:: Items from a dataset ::

______________________________

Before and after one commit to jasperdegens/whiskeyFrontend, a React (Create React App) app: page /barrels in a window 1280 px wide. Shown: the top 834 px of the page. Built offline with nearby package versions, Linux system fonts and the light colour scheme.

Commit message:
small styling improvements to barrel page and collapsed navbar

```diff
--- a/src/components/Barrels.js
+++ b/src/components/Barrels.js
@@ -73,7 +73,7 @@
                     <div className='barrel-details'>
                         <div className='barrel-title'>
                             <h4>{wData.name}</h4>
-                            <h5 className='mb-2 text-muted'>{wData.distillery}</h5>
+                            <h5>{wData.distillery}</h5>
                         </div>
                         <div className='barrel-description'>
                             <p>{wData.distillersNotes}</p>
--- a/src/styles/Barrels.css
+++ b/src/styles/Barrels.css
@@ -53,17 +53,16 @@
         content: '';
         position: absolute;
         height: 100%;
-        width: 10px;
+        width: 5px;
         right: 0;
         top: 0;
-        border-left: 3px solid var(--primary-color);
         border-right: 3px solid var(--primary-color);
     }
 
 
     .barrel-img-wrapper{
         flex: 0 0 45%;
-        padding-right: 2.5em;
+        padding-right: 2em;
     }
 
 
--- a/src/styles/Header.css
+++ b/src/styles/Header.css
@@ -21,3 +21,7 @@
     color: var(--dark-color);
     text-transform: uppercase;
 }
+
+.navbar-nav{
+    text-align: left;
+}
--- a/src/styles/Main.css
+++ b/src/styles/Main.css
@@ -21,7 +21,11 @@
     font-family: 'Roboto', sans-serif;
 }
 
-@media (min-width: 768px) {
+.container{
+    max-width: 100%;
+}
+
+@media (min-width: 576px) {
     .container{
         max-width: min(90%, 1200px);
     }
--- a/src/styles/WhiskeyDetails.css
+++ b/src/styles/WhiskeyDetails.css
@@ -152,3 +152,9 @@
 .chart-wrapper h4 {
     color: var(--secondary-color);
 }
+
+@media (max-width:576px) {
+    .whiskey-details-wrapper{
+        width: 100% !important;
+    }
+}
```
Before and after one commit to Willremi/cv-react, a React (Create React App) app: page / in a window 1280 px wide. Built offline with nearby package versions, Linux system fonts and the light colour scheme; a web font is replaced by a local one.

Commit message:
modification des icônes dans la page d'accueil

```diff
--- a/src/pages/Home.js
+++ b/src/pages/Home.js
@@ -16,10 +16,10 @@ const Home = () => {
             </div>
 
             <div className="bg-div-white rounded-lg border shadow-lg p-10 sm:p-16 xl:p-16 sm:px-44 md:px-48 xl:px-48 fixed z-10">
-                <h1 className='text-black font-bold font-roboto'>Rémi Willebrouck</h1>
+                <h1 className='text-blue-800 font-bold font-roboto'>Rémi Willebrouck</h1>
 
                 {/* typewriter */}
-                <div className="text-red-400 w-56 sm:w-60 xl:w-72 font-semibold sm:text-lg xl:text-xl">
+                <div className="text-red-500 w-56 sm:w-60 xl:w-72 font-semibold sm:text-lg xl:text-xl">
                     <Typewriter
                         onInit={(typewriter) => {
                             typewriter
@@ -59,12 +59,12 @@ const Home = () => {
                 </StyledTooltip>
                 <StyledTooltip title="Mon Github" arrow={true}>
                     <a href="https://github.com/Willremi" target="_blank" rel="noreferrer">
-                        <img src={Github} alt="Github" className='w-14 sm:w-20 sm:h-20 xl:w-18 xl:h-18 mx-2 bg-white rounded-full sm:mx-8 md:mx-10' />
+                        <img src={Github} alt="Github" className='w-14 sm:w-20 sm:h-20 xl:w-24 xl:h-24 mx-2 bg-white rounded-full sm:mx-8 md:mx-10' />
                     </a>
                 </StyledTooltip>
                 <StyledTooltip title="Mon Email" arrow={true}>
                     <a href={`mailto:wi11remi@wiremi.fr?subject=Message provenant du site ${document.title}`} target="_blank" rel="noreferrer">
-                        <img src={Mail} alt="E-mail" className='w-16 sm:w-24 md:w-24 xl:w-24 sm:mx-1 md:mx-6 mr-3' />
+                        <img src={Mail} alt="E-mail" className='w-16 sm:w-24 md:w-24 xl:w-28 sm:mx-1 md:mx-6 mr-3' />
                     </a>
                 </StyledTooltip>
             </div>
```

______________________________

:: Activity ::
Write every record out again exactly.

:: Exercise solution ::
Before and after one commit to jasperdegens/whiskeyFrontend, a React (Create React App) app: page /barrels in a window 1280 px wide. Shown: the top 834 px of the page. Built offline with nearby package versions, Linux system fonts and the light colour scheme.

Commit message:
small styling improvements to barrel page and collapsed navbar

```diff
--- a/src/components/Barrels.js
+++ b/src/components/Barrels.js
@@ -73,7 +73,7 @@
                     <div className='barrel-details'>
                         <div className='barrel-title'>
                             <h4>{wData.name}</h4>
-                            <h5 className='mb-2 text-muted'>{wData.distillery}</h5>
+                            <h5>{wData.distillery}</h5>
                         </div>
                         <div className='barrel-description'>
                             <p>{wData.distillersNotes}</p>
--- a/src/styles/Barrels.css
+++ b/src/styles/Barrels.css
@@ -53,17 +53,16 @@
         content: '';
         position: absolute;
         height: 100%;
-        width: 10px;
+        width: 5px;
         right: 0;
         top: 0;
-        border-left: 3px solid var(--primary-color);
         border-right: 3px solid var(--primary-color);
     }
 
 
     .barrel-img-wrapper{
         flex: 0 0 45%;
-        padding-right: 2.5em;
+        padding-right: 2em;
     }
 
 
--- a/src/styles/Header.css
+++ b/src/styles/Header.css
@@ -21,3 +21,7 @@
     color: var(--dark-color);
     text-transform: uppercase;
 }
+
+.navbar-nav{
+    text-align: left;
+}
--- a/src/styles/Main.css
+++ b/src/styles/Main.css
@@ -21,7 +21,11 @@
     font-family: 'Roboto', sans-serif;
 }
 
-@media (min-width: 768px) {
+.container{
+    max-width: 100%;
+}
+
+@media (min-width: 576px) {
     .container{
         max-width: min(90%, 1200px);
     }
--- a/src/styles/WhiskeyDetails.css
+++ b/src/styles/WhiskeyDetails.css
@@ -152,3 +152,9 @@
 .chart-wrapper h4 {
     color: var(--secondary-color);
 }
+
+@media (max-width:576px) {
+    .whiskey-details-wrapper{
+        width: 100% !important;
+    }
+}
```
Before and after one commit to Willremi/cv-react, a React (Create React App) app: page / in a window 1280 px wide. Built offline with nearby package versions, Linux system fonts and the light colour scheme; a web font is replaced by a local one.

Commit message:
modification des icônes dans la page d'accueil

```diff
--- a/src/pages/Home.js
+++ b/src/pages/Home.js
@@ -16,10 +16,10 @@ const Home = () => {
             </div>
 
             <div className="bg-div-white rounded-lg border shadow-lg p-10 sm:p-16 xl:p-16 sm:px-44 md:px-48 xl:px-48 fixed z-10">
-                <h1 className='text-black font-bold font-roboto'>Rémi Willebrouck</h1>
+                <h1 className='text-blue-800 font-bold font-roboto'>Rémi Willebrouck</h1>
 
                 {/* typewriter */}
-                <div className="text-red-400 w-56 sm:w-60 xl:w-72 font-semibold sm:text-lg xl:text-xl">
+                <div className="text-red-500 w-56 sm:w-60 xl:w-72 font-semibold sm:text-lg xl:text-xl">
                     <Typewriter
                         onInit={(typewriter) => {
                             typewriter
@@ -59,12 +59,12 @@ const Home = () => {
                 </StyledTooltip>
                 <StyledTooltip title="Mon Github" arrow={true}>
                     <a href="https://github.com/Willremi" target="_blank" rel="noreferrer">
-                        <img src={Github} alt="Github" className='w-14 sm:w-20 sm:h-20 xl:w-18 xl:h-18 mx-2 bg-white rounded-full sm:mx-8 md:mx-10' />
+                        <img src={Github} alt="Github" className='w-14 sm:w-20 sm:h-20 xl:w-24 xl:h-24 mx-2 bg-white rounded-full sm:mx-8 md:mx-10' />
                     </a>
                 </StyledTooltip>
                 <StyledTooltip title="Mon Email" arrow={true}>
                     <a href={`mailto:wi11remi@wiremi.fr?subject=Message provenant du site ${document.title}`} target="_blank" rel="noreferrer">
-                        <img src={Mail} alt="E-mail" className='w-16 sm:w-24 md:w-24 xl:w-24 sm:mx-1 md:mx-6 mr-3' />
+                        <img src={Mail} alt="E-mail" className='w-16 sm:w-24 md:w-24 xl:w-28 sm:mx-1 md:mx-6 mr-3' />
                     </a>
                 </StyledTooltip>
             </div>
```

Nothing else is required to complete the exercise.